- Problem to solve -
Find the string "import" in the records and copy each line where it occurs.

- Data provided -

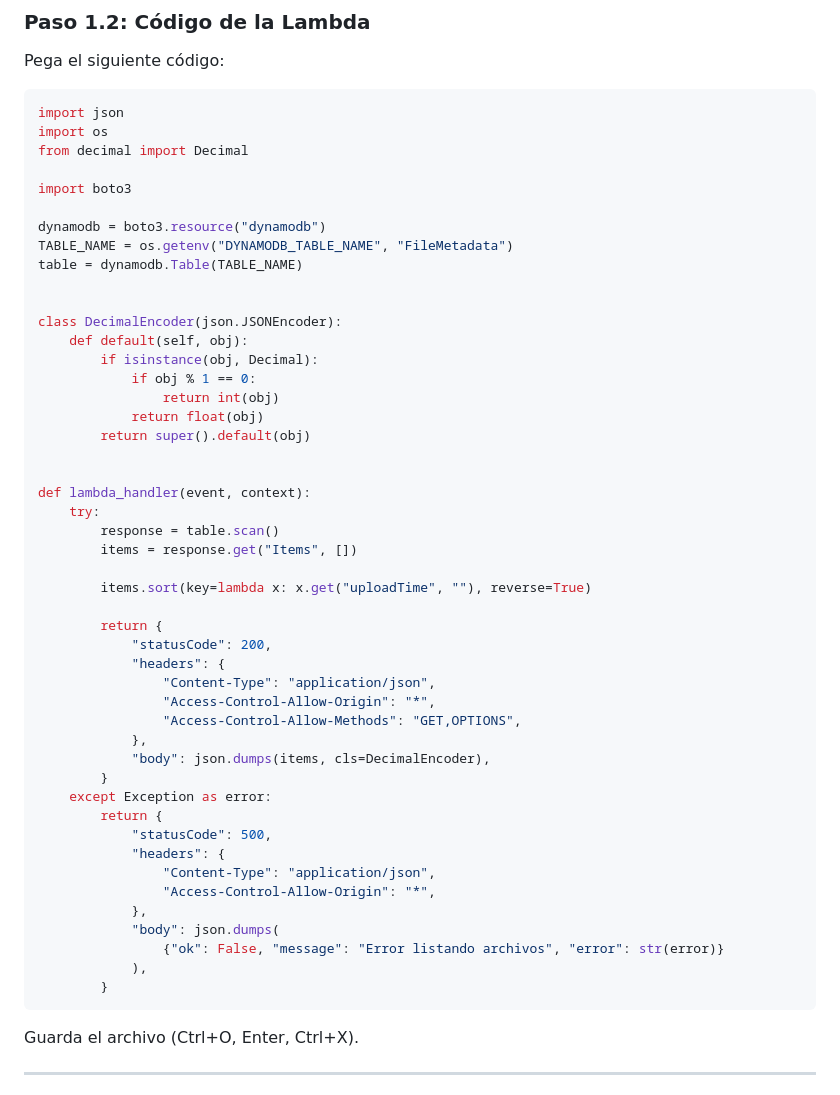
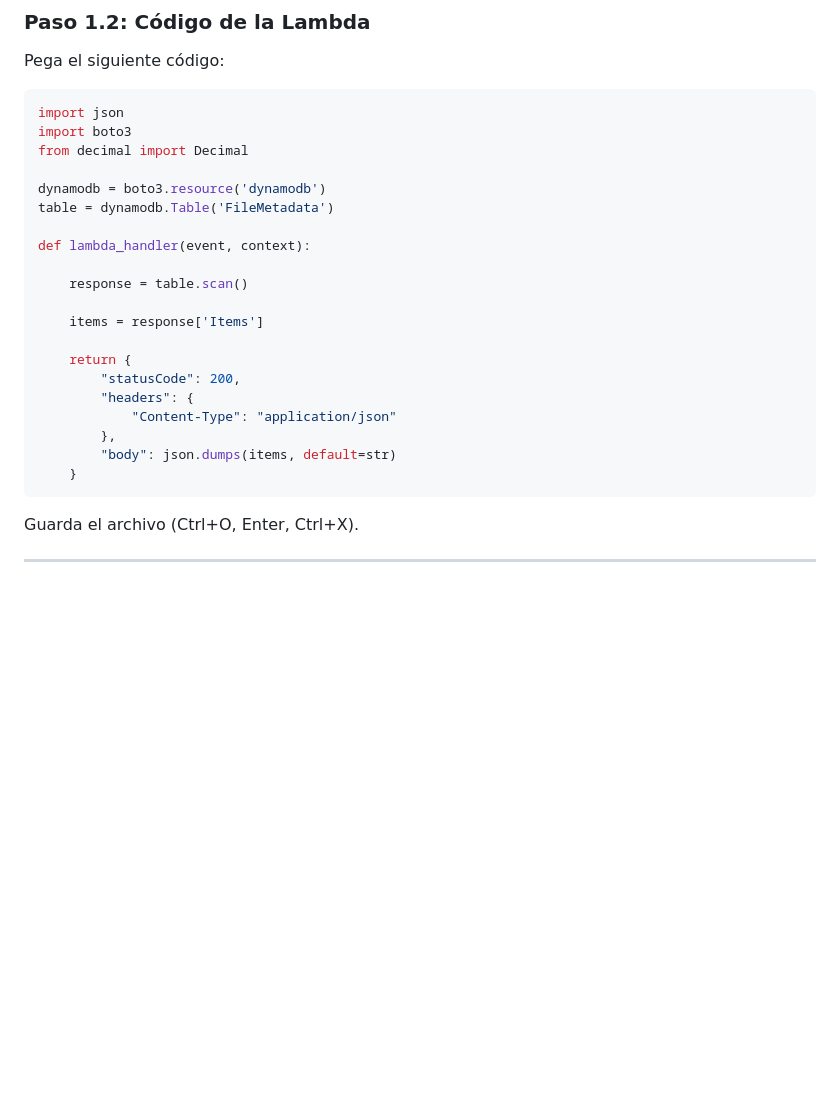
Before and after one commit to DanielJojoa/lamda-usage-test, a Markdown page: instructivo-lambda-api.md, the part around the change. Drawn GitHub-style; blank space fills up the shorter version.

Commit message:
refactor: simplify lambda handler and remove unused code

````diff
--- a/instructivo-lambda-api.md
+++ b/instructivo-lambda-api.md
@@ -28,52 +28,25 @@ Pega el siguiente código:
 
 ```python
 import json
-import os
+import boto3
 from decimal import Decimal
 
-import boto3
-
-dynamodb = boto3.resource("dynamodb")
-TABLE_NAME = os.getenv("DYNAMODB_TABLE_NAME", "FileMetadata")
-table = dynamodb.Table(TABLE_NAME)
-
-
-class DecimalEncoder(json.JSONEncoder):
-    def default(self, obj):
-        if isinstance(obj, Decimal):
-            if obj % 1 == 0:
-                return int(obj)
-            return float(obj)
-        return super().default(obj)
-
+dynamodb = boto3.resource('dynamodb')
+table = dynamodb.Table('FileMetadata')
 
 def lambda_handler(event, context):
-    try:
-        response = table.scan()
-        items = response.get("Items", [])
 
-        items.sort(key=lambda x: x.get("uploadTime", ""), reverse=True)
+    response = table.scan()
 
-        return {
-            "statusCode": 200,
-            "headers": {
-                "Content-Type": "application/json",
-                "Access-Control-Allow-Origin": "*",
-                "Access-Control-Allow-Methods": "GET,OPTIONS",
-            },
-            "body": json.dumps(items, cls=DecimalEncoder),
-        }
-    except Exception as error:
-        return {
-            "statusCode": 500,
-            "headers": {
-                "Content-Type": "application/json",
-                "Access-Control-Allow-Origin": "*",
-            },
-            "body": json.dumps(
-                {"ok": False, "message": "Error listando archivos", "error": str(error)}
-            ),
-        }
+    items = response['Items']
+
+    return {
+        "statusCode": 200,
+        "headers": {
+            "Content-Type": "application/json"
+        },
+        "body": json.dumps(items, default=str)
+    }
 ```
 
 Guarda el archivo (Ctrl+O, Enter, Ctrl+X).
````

==

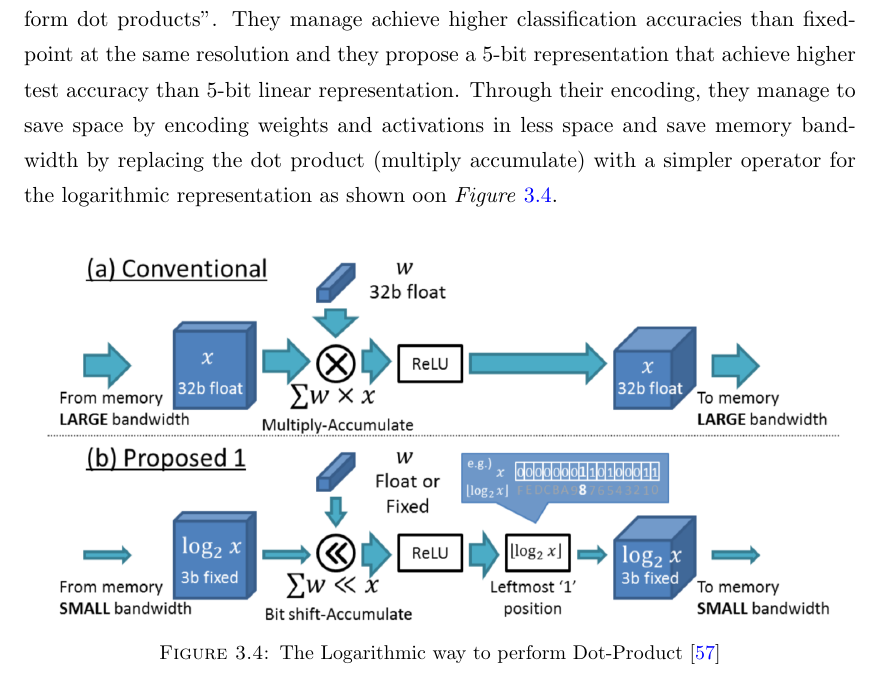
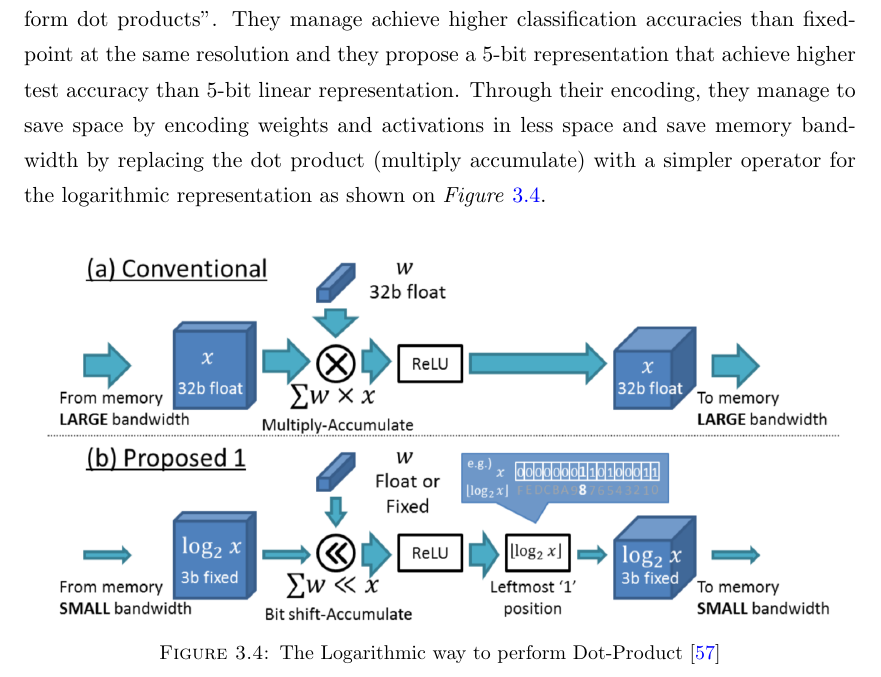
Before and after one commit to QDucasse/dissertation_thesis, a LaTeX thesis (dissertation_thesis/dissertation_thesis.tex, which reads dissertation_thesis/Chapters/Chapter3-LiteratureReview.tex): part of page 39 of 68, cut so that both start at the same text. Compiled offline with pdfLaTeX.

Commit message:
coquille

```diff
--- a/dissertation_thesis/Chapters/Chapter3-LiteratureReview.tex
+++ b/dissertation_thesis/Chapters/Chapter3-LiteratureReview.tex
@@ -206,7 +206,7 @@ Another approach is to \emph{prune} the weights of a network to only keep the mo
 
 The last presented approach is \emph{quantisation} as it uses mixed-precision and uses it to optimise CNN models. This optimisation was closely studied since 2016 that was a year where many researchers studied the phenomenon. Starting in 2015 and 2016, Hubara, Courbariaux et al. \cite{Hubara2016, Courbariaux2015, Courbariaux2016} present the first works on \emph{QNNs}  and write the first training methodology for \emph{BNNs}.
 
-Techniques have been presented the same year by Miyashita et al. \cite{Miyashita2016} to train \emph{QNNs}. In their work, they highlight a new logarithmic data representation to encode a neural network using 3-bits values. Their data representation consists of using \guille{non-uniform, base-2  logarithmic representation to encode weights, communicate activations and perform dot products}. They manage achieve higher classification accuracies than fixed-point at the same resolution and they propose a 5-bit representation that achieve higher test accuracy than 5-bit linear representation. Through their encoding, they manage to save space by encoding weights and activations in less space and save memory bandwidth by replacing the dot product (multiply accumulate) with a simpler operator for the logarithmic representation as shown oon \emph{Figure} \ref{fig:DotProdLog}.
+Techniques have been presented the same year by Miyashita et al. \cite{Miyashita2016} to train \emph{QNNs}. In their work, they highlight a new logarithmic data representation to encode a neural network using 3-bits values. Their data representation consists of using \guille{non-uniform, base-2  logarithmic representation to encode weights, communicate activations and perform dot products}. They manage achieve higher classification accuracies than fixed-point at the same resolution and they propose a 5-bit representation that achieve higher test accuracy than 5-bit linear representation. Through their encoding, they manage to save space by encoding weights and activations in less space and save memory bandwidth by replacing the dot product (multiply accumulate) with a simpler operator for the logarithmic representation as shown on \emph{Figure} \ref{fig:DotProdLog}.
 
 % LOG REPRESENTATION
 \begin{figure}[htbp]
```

==

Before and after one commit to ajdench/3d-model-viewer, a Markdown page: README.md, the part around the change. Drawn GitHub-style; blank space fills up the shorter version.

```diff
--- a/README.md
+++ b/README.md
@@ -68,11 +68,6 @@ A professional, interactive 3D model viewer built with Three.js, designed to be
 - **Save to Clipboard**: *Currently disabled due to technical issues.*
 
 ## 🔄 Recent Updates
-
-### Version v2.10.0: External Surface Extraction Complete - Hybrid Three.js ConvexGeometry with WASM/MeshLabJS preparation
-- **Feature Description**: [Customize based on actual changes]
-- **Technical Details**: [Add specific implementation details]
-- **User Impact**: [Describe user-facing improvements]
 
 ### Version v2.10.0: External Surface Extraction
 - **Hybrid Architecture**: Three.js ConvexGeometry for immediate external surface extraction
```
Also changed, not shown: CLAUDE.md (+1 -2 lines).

- Output of the task -
 import json
-import os
+import boto3
 from decimal import Decimal
-import boto3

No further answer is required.